As economies begin to reopen, it is difficult to quantify the full impact of the coronavirus pandemic and the economic shutdown on the credit portfolios of banks. It is unlikely we will be able to fully quantify the impact for some time; we will wait to see which industries are successful in reopening and adjusting to the new normal with social distancing, and which industries continue to struggle (e.g., airlines, travel, commercial real estate, small businesses). We cannot be certain how severe or mild the impact will be, but there will be impacts on banks’ credit portfolios.

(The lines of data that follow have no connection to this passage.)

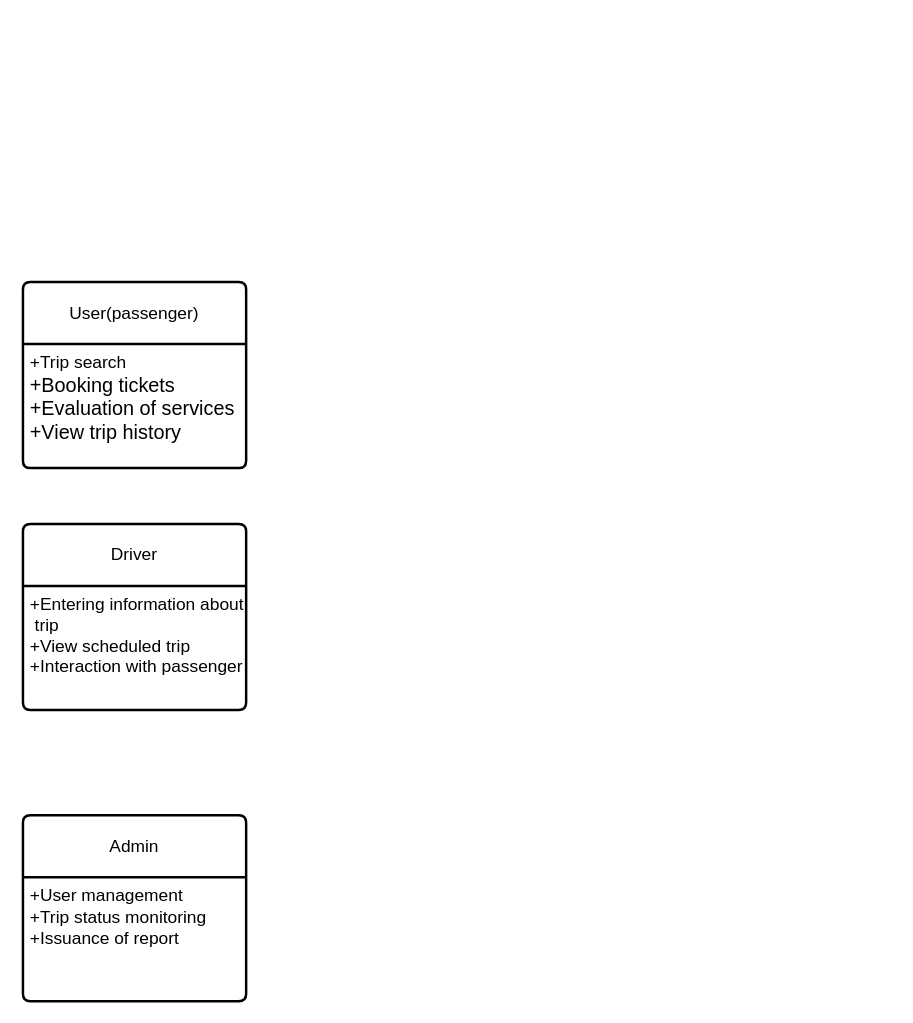
Before: Диаграмма курсовая.drawio in Gorodny/Animation, a draw.io diagram. Source tidied: cells renumbered, new cells numbered last; positions are measured from the earlier drawing's top-left corner, leaving out a move shared by most shapes. Both pictures are drawn from the tidied source at 124%, with x=0, y=0 at pixel (22, 281).
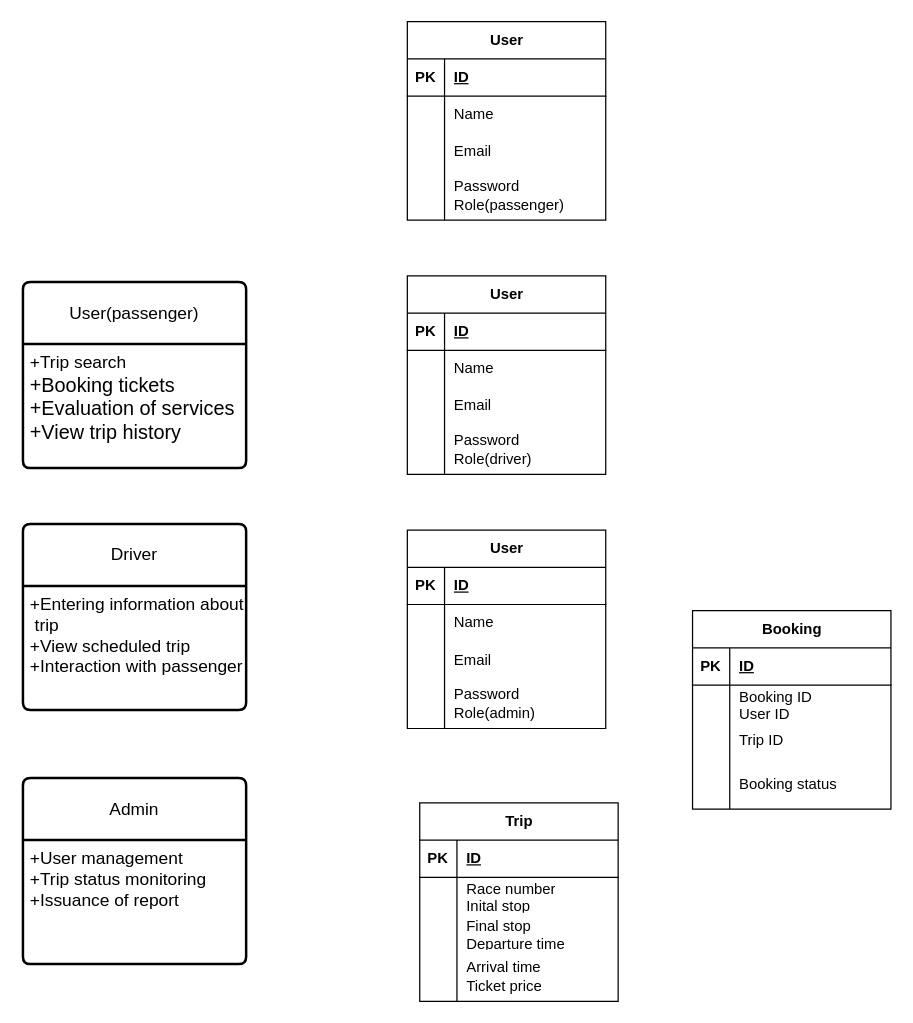
Above is the later version.

The edit, as a diff of the source:
```diff
@@
     <mxCell id="6" value="Admin" style="swimlane;horizontal=1;startSize=50;rounded=1;fontSize=14;fontStyle=0;strokeWidth=2;shadow=0;dashed=0;align=center;arcSize=4;whiteSpace=wrap;html=1;" parent="1" vertex="1">
-      <mxGeometry y="430" width="180" height="150" as="geometry" />
+      <mxGeometry y="400" width="180" height="150" as="geometry" />
     </mxCell>
@@
+    <mxCell id="8" value="User" style="shape=table;startSize=30;childLayout=tableLayout;rowLines=0;fontStyle=1;align=center;html=1;" parent="1" vertex="1">
+      <mxGeometry x="310" y="-210" width="160" height="160" as="geometry" />
+    </mxCell>
+    <mxCell id="9" style="shape=tableRow;horizontal=0;startSize=0;swimlaneHead=0;swimlaneBody=0;fillColor=none;top=0;left=0;right=0;bottom=1;" parent="8" vertex="1">
+      <mxGeometry y="30" width="160" height="30" as="geometry" />
+    </mxCell>
+    <mxCell id="10" value="PK" style="shape=partialRectangle;fillColor=none;top=0;left=0;bottom=0;right=0;fontStyle=1;overflow=hidden;whiteSpace=wrap;html=1;" parent="9" vertex="1">
+      <mxGeometry width="30" height="30" as="geometry" />
+    </mxCell>
+    <mxCell id="11" value="ID" style="shape=partialRectangle;fillColor=none;top=0;left=0;bottom=0;right=0;align=left;spacingLeft=6;fontStyle=5;overflow=hidden;whiteSpace=wrap;html=1;" parent="9" vertex="1">
+      <mxGeometry x="30" width="130" height="30" as="geometry" />
+    </mxCell>
+    <mxCell id="12" style="shape=tableRow;horizontal=0;startSize=0;swimlaneHead=0;swimlaneBody=0;fillColor=none;top=0;left=0;right=0;bottom=0;" parent="8" vertex="1">
+      <mxGeometry y="60" width="160" height="30" as="geometry" />
+    </mxCell>
+    <mxCell id="13" style="shape=partialRectangle;fillColor=none;top=0;left=0;bottom=0;right=0;overflow=hidden;whiteSpace=wrap;html=1;" parent="12" vertex="1">
+      <mxGeometry width="30" height="30" as="geometry" />
+    </mxCell>
+    <mxCell id="14" value="Name" style="shape=partialRectangle;fillColor=none;top=0;left=0;bottom=0;right=0;align=left;spacingLeft=6;overflow=hidden;whiteSpace=wrap;html=1;" parent="12" vertex="1">
+      <mxGeometry x="30" width="130" height="30" as="geometry" />
+    </mxCell>
+    <mxCell id="15" style="shape=tableRow;horizontal=0;startSize=0;swimlaneHead=0;swimlaneBody=0;fillColor=none;top=0;left=0;right=0;bottom=0;" parent="8" vertex="1">
+      <mxGeometry y="90" width="160" height="30" as="geometry" />
+    </mxCell>
+    <mxCell id="16" style="shape=partialRectangle;fillColor=none;top=0;left=0;bottom=0;right=0;overflow=hidden;whiteSpace=wrap;html=1;" parent="15" vertex="1">
+      <mxGeometry width="30" height="30" as="geometry" />
+    </mxCell>
+    <mxCell id="17" value="Email" style="shape=partialRectangle;fillColor=none;top=0;left=0;bottom=0;right=0;align=left;spacingLeft=6;overflow=hidden;whiteSpace=wrap;html=1;" parent="15" vertex="1">
+      <mxGeometry x="30" width="130" height="30" as="geometry" />
+    </mxCell>
+    <mxCell id="18" style="shape=tableRow;horizontal=0;startSize=0;swimlaneHead=0;swimlaneBody=0;fillColor=none;top=0;left=0;right=0;bottom=0;" parent="8" vertex="1">
+      <mxGeometry y="120" width="160" height="40" as="geometry" />
+    </mxCell>
+    <mxCell id="19" style="shape=partialRectangle;fillColor=none;top=0;left=0;bottom=0;right=0;overflow=hidden;whiteSpace=wrap;html=1;" parent="18" vertex="1">
+      <mxGeometry width="30" height="40" as="geometry" />
+    </mxCell>
+    <mxCell id="20" value="Password&lt;div&gt;Role(passenger)&lt;/div&gt;" style="shape=partialRectangle;fillColor=none;top=0;left=0;bottom=0;right=0;align=left;spacingLeft=6;overflow=hidden;whiteSpace=wrap;html=1;" parent="18" vertex="1">
+      <mxGeometry x="30" width="130" height="40" as="geometry" />
+    </mxCell>
+    <mxCell id="21" value="User" style="shape=table;startSize=30;childLayout=tableLayout;rowLines=0;fontStyle=1;align=center;html=1;" parent="1" vertex="1">
+      <mxGeometry x="310" y="-5" width="160" height="160" as="geometry" />
+    </mxCell>
+    <mxCell id="22" style="shape=tableRow;horizontal=0;startSize=0;swimlaneHead=0;swimlaneBody=0;fillColor=none;top=0;left=0;right=0;bottom=1;" parent="21" vertex="1">
+      <mxGeometry y="30" width="160" height="30" as="geometry" />
+    </mxCell>
+    <mxCell id="23" value="PK" style="shape=partialRectangle;fillColor=none;top=0;left=0;bottom=0;right=0;fontStyle=1;overflow=hidden;whiteSpace=wrap;html=1;" parent="22" vertex="1">
+      <mxGeometry width="30" height="30" as="geometry" />
+    </mxCell>
+    <mxCell id="24" value="ID" style="shape=partialRectangle;fillColor=none;top=0;left=0;bottom=0;right=0;align=left;spacingLeft=6;fontStyle=5;overflow=hidden;whiteSpace=wrap;html=1;" parent="22" vertex="1">
+      <mxGeometry x="30" width="130" height="30" as="geometry" />
+    </mxCell>
+    <mxCell id="25" style="shape=tableRow;horizontal=0;startSize=0;swimlaneHead=0;swimlaneBody=0;fillColor=none;top=0;left=0;right=0;bottom=0;" parent="21" vertex="1">
+      <mxGeometry y="60" width="160" height="30" as="geometry" />
+    </mxCell>
+    <mxCell id="26" style="shape=partialRectangle;fillColor=none;top=0;left=0;bottom=0;right=0;overflow=hidden;whiteSpace=wrap;html=1;" parent="25" vertex="1">
+      <mxGeometry width="30" height="30" as="geometry" />
+    </mxCell>
+    <mxCell id="27" value="Name" style="shape=partialRectangle;fillColor=none;top=0;left=0;bottom=0;right=0;align=left;spacingLeft=6;overflow=hidden;whiteSpace=wrap;html=1;" parent="25" vertex="1">
+      <mxGeometry x="30" width="130" height="30" as="geometry" />
+    </mxCell>
+    <mxCell id="28" style="shape=tableRow;horizontal=0;startSize=0;swimlaneHead=0;swimlaneBody=0;fillColor=none;top=0;left=0;right=0;bottom=0;" parent="21" vertex="1">
+      <mxGeometry y="90" width="160" height="30" as="geometry" />
+    </mxCell>
+    <mxCell id="29" style="shape=partialRectangle;fillColor=none;top=0;left=0;bottom=0;right=0;overflow=hidden;whiteSpace=wrap;html=1;" parent="28" vertex="1">
+      <mxGeometry width="30" height="30" as="geometry" />
+    </mxCell>
+    <mxCell id="30" value="Email" style="shape=partialRectangle;fillColor=none;top=0;left=0;bottom=0;right=0;align=left;spacingLeft=6;overflow=hidden;whiteSpace=wrap;html=1;" parent="28" vertex="1">
+      <mxGeometry x="30" width="130" height="30" as="geometry" />
+    </mxCell>
+    <mxCell id="31" style="shape=tableRow;horizontal=0;startSize=0;swimlaneHead=0;swimlaneBody=0;fillColor=none;top=0;left=0;right=0;bottom=0;" parent="21" vertex="1">
+      <mxGeometry y="120" width="160" height="40" as="geometry" />
+    </mxCell>
+    <mxCell id="32" style="shape=partialRectangle;fillColor=none;top=0;left=0;bottom=0;right=0;overflow=hidden;whiteSpace=wrap;html=1;" parent="31" vertex="1">
+      <mxGeometry width="30" height="40" as="geometry" />
+    </mxCell>
+    <mxCell id="33" value="Password&lt;div&gt;Role(driver)&lt;/div&gt;" style="shape=partialRectangle;fillColor=none;top=0;left=0;bottom=0;right=0;align=left;spacingLeft=6;overflow=hidden;whiteSpace=wrap;html=1;" parent="31" vertex="1">
+      <mxGeometry x="30" width="130" height="40" as="geometry" />
+    </mxCell>
+    <mxCell id="34" value="User" style="shape=table;startSize=30;childLayout=tableLayout;rowLines=0;fontStyle=1;align=center;html=1;" parent="1" vertex="1">
+      <mxGeometry x="310" y="200" width="160" height="160" as="geometry" />
+    </mxCell>
+    <mxCell id="35" style="shape=tableRow;horizontal=0;startSize=0;swimlaneHead=0;swimlaneBody=0;fillColor=none;top=0;left=0;right=0;bottom=1;" parent="34" vertex="1">
+      <mxGeometry y="30" width="160" height="30" as="geometry" />
+    </mxCell>
+    <mxCell id="36" value="PK" style="shape=partialRectangle;fillColor=none;top=0;left=0;bottom=0;right=0;fontStyle=1;overflow=hidden;whiteSpace=wrap;html=1;" parent="35" vertex="1">
+      <mxGeometry width="30" height="30" as="geometry" />
+    </mxCell>
+    <mxCell id="37" value="ID" style="shape=partialRectangle;fillColor=none;top=0;left=0;bottom=0;right=0;align=left;spacingLeft=6;fontStyle=5;overflow=hidden;whiteSpace=wrap;html=1;" parent="35" vertex="1">
+      <mxGeometry x="30" width="130" height="30" as="geometry" />
+    </mxCell>
+    <mxCell id="38" style="shape=tableRow;horizontal=0;startSize=0;swimlaneHead=0;swimlaneBody=0;fillColor=none;top=0;left=0;right=0;bottom=0;" parent="34" vertex="1">
+      <mxGeometry y="60" width="160" height="30" as="geometry" />
+    </mxCell>
+    <mxCell id="39" style="shape=partialRectangle;fillColor=none;top=0;left=0;bottom=0;right=0;overflow=hidden;whiteSpace=wrap;html=1;" parent="38" vertex="1">
+      <mxGeometry width="30" height="30" as="geometry" />
+    </mxCell>
+    <mxCell id="40" value="Name" style="shape=partialRectangle;fillColor=none;top=0;left=0;bottom=0;right=0;align=left;spacingLeft=6;overflow=hidden;whiteSpace=wrap;html=1;" parent="38" vertex="1">
+      <mxGeometry x="30" width="130" height="30" as="geometry" />
+    </mxCell>
+    <mxCell id="41" style="shape=tableRow;horizontal=0;startSize=0;swimlaneHead=0;swimlaneBody=0;fillColor=none;top=0;left=0;right=0;bottom=0;" parent="34" vertex="1">
+      <mxGeometry y="90" width="160" height="30" as="geometry" />
+    </mxCell>
+    <mxCell id="42" style="shape=partialRectangle;fillColor=none;top=0;left=0;bottom=0;right=0;overflow=hidden;whiteSpace=wrap;html=1;" parent="41" vertex="1">
+      <mxGeometry width="30" height="30" as="geometry" />
+    </mxCell>
+    <mxCell id="43" value="Email" style="shape=partialRectangle;fillColor=none;top=0;left=0;bottom=0;right=0;align=left;spacingLeft=6;overflow=hidden;whiteSpace=wrap;html=1;" parent="41" vertex="1">
+      <mxGeometry x="30" width="130" height="30" as="geometry" />
+    </mxCell>
+    <mxCell id="44" style="shape=tableRow;horizontal=0;startSize=0;swimlaneHead=0;swimlaneBody=0;fillColor=none;top=0;left=0;right=0;bottom=0;" parent="34" vertex="1">
+      <mxGeometry y="120" width="160" height="40" as="geometry" />
+    </mxCell>
+    <mxCell id="45" style="shape=partialRectangle;fillColor=none;top=0;left=0;bottom=0;right=0;overflow=hidden;whiteSpace=wrap;html=1;" parent="44" vertex="1">
+      <mxGeometry width="30" height="40" as="geometry" />
+    </mxCell>
+    <mxCell id="46" value="Password&lt;div&gt;Role(admin)&lt;/div&gt;" style="shape=partialRectangle;fillColor=none;top=0;left=0;bottom=0;right=0;align=left;spacingLeft=6;overflow=hidden;whiteSpace=wrap;html=1;" parent="44" vertex="1">
+      <mxGeometry x="30" width="130" height="40" as="geometry" />
+    </mxCell>
+    <mxCell id="47" value="Trip" style="shape=table;startSize=30;childLayout=tableLayout;rowLines=0;fontStyle=1;align=center;html=1;" parent="1" vertex="1">
+      <mxGeometry x="320" y="420" width="160" height="160" as="geometry" />
+    </mxCell>
+    <mxCell id="48" style="shape=tableRow;horizontal=0;startSize=0;swimlaneHead=0;swimlaneBody=0;fillColor=none;top=0;left=0;right=0;bottom=1;" parent="47" vertex="1">
+      <mxGeometry y="30" width="160" height="30" as="geometry" />
+    </mxCell>
+    <mxCell id="49" value="PK" style="shape=partialRectangle;fillColor=none;top=0;left=0;bottom=0;right=0;fontStyle=1;overflow=hidden;whiteSpace=wrap;html=1;" parent="48" vertex="1">
+      <mxGeometry width="30" height="30" as="geometry" />
+    </mxCell>
+    <mxCell id="50" value="ID" style="shape=partialRectangle;fillColor=none;top=0;left=0;bottom=0;right=0;align=left;spacingLeft=6;fontStyle=5;overflow=hidden;whiteSpace=wrap;html=1;" parent="48" vertex="1">
+      <mxGeometry x="30" width="130" height="30" as="geometry" />
+    </mxCell>
+    <mxCell id="51" style="shape=tableRow;horizontal=0;startSize=0;swimlaneHead=0;swimlaneBody=0;fillColor=none;top=0;left=0;right=0;bottom=0;" parent="47" vertex="1">
+      <mxGeometry y="60" width="160" height="30" as="geometry" />
+    </mxCell>
+    <mxCell id="52" style="shape=partialRectangle;fillColor=none;top=0;left=0;bottom=0;right=0;overflow=hidden;whiteSpace=wrap;html=1;" parent="51" vertex="1">
+      <mxGeometry width="30" height="30" as="geometry" />
+    </mxCell>
+    <mxCell id="53" value="Race number&lt;div&gt;Inital stop&lt;/div&gt;" style="shape=partialRectangle;fillColor=none;top=0;left=0;bottom=0;right=0;align=left;spacingLeft=6;overflow=hidden;whiteSpace=wrap;html=1;" parent="51" vertex="1">
+      <mxGeometry x="30" width="130" height="30" as="geometry" />
+    </mxCell>
+    <mxCell id="54" style="shape=tableRow;horizontal=0;startSize=0;swimlaneHead=0;swimlaneBody=0;fillColor=none;top=0;left=0;right=0;bottom=0;" parent="47" vertex="1">
+      <mxGeometry y="90" width="160" height="30" as="geometry" />
+    </mxCell>
+    <mxCell id="55" style="shape=partialRectangle;fillColor=none;top=0;left=0;bottom=0;right=0;overflow=hidden;whiteSpace=wrap;html=1;" parent="54" vertex="1">
+      <mxGeometry width="30" height="30" as="geometry" />
+    </mxCell>
+    <mxCell id="56" value="Final stop&lt;div&gt;Departure time&lt;/div&gt;" style="shape=partialRectangle;fillColor=none;top=0;left=0;bottom=0;right=0;align=left;spacingLeft=6;overflow=hidden;whiteSpace=wrap;html=1;" parent="54" vertex="1">
+      <mxGeometry x="30" width="130" height="30" as="geometry" />
+    </mxCell>
+    <mxCell id="57" style="shape=tableRow;horizontal=0;startSize=0;swimlaneHead=0;swimlaneBody=0;fillColor=none;top=0;left=0;right=0;bottom=0;" parent="47" vertex="1">
+      <mxGeometry y="120" width="160" height="40" as="geometry" />
+    </mxCell>
+    <mxCell id="58" style="shape=partialRectangle;fillColor=none;top=0;left=0;bottom=0;right=0;overflow=hidden;whiteSpace=wrap;html=1;" parent="57" vertex="1">
+      <mxGeometry width="30" height="40" as="geometry" />
+    </mxCell>
+    <mxCell id="59" value="Arrival time&amp;nbsp;&lt;div&gt;Ticket price&lt;/div&gt;" style="shape=partialRectangle;fillColor=none;top=0;left=0;bottom=0;right=0;align=left;spacingLeft=6;overflow=hidden;whiteSpace=wrap;html=1;" parent="57" vertex="1">
+      <mxGeometry x="30" width="130" height="40" as="geometry" />
+    </mxCell>
+    <mxCell id="60" value="Booking" style="shape=table;startSize=30;childLayout=tableLayout;rowLines=0;fontStyle=1;align=center;html=1;" parent="1" vertex="1">
+      <mxGeometry x="540" y="265" width="160" height="160" as="geometry" />
+    </mxCell>
+    <mxCell id="61" style="shape=tableRow;horizontal=0;startSize=0;swimlaneHead=0;swimlaneBody=0;fillColor=none;top=0;left=0;right=0;bottom=1;" parent="60" vertex="1">
+      <mxGeometry y="30" width="160" height="30" as="geometry" />
+    </mxCell>
+    <mxCell id="62" value="PK" style="shape=partialRectangle;fillColor=none;top=0;left=0;bottom=0;right=0;fontStyle=1;overflow=hidden;whiteSpace=wrap;html=1;" parent="61" vertex="1">
+      <mxGeometry width="30" height="30" as="geometry" />
+    </mxCell>
+    <mxCell id="63" value="ID" style="shape=partialRectangle;fillColor=none;top=0;left=0;bottom=0;right=0;align=left;spacingLeft=6;fontStyle=5;overflow=hidden;whiteSpace=wrap;html=1;" parent="61" vertex="1">
+      <mxGeometry x="30" width="130" height="30" as="geometry" />
+    </mxCell>
+    <mxCell id="64" style="shape=tableRow;horizontal=0;startSize=0;swimlaneHead=0;swimlaneBody=0;fillColor=none;top=0;left=0;right=0;bottom=0;" parent="60" vertex="1">
+      <mxGeometry y="60" width="160" height="30" as="geometry" />
+    </mxCell>
+    <mxCell id="65" style="shape=partialRectangle;fillColor=none;top=0;left=0;bottom=0;right=0;overflow=hidden;whiteSpace=wrap;html=1;" parent="64" vertex="1">
+      <mxGeometry width="30" height="30" as="geometry" />
+    </mxCell>
+    <mxCell id="66" value="Booking ID&lt;div&gt;User ID&lt;/div&gt;" style="shape=partialRectangle;fillColor=none;top=0;left=0;bottom=0;right=0;align=left;spacingLeft=6;overflow=hidden;whiteSpace=wrap;html=1;" parent="64" vertex="1">
+      <mxGeometry x="30" width="130" height="30" as="geometry" />
+    </mxCell>
+    <mxCell id="67" style="shape=tableRow;horizontal=0;startSize=0;swimlaneHead=0;swimlaneBody=0;fillColor=none;top=0;left=0;right=0;bottom=0;" parent="60" vertex="1">
+      <mxGeometry y="90" width="160" height="30" as="geometry" />
+    </mxCell>
+    <mxCell id="68" style="shape=partialRectangle;fillColor=none;top=0;left=0;bottom=0;right=0;overflow=hidden;whiteSpace=wrap;html=1;" parent="67" vertex="1">
+      <mxGeometry width="30" height="30" as="geometry" />
+    </mxCell>
+    <mxCell id="69" value="Trip ID" style="shape=partialRectangle;fillColor=none;top=0;left=0;bottom=0;right=0;align=left;spacingLeft=6;overflow=hidden;whiteSpace=wrap;html=1;" parent="67" vertex="1">
+      <mxGeometry x="30" width="130" height="30" as="geometry" />
+    </mxCell>
+    <mxCell id="70" style="shape=tableRow;horizontal=0;startSize=0;swimlaneHead=0;swimlaneBody=0;fillColor=none;top=0;left=0;right=0;bottom=0;" parent="60" vertex="1">
+      <mxGeometry y="120" width="160" height="40" as="geometry" />
+    </mxCell>
+    <mxCell id="71" style="shape=partialRectangle;fillColor=none;top=0;left=0;bottom=0;right=0;overflow=hidden;whiteSpace=wrap;html=1;" parent="70" vertex="1">
+      <mxGeometry width="30" height="40" as="geometry" />
+    </mxCell>
+    <mxCell id="72" value="Booking status" style="shape=partialRectangle;fillColor=none;top=0;left=0;bottom=0;right=0;align=left;spacingLeft=6;overflow=hidden;whiteSpace=wrap;html=1;" parent="70" vertex="1">
+      <mxGeometry x="30" width="130" height="40" as="geometry" />
+    </mxCell>
```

The US government has gone to extensive lengths to help banks and Main Street borrowers through these challenging times. The Federal Reserve has extended its Main Street Lending Program. The US Treasury has made over $400 billion available through the Small Business Administration’s Paycheck Protection Program. These programs not only aim to help borrowers and lenders weather the storm, but also put in perspective how broad the current crisis is and how difficult it is to forecast the impact on banks’ balance sheets and income statements. Therefore, banks need to prepare for potential losses and begin managing their credits actively for the period when government backstops expire.